**EXERCISE DIRECTIONS**
Where an entry contains an image, leave the image out; restate everything else exactly.

:::::

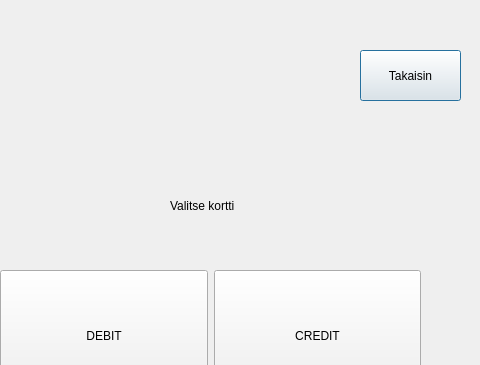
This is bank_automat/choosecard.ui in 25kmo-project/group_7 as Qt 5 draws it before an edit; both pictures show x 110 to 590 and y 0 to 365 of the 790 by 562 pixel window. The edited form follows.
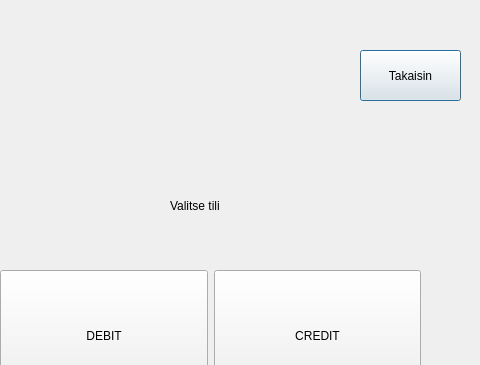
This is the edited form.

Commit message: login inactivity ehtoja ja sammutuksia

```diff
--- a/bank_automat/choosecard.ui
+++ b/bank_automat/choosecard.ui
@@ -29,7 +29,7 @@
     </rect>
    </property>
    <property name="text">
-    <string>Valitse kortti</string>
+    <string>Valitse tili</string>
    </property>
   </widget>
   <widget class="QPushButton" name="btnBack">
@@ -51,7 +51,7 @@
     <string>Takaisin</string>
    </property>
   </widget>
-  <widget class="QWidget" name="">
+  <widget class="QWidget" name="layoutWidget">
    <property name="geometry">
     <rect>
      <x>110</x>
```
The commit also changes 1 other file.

:::::

**WRITTEN RESPONSE**
This is bank_automat/choosecard.ui in 25kmo-project/group_7 as Qt 5 draws it before an edit; both pictures show x 110 to 590 and y 0 to 365 of the 790 by 562 pixel window. The edited form follows.
This is the edited form.

Commit message: login inactivity ehtoja ja sammutuksia

```diff
--- a/bank_automat/choosecard.ui
+++ b/bank_automat/choosecard.ui
@@ -29,7 +29,7 @@
     </rect>
    </property>
    <property name="text">
-    <string>Valitse kortti</string>
+    <string>Valitse tili</string>
    </property>
   </widget>
   <widget class="QPushButton" name="btnBack">
@@ -51,7 +51,7 @@
     <string>Takaisin</string>
    </property>
   </widget>
-  <widget class="QWidget" name="">
+  <widget class="QWidget" name="layoutWidget">
    <property name="geometry">
     <rect>
      <x>110</x>
```
The commit also changes 1 other file.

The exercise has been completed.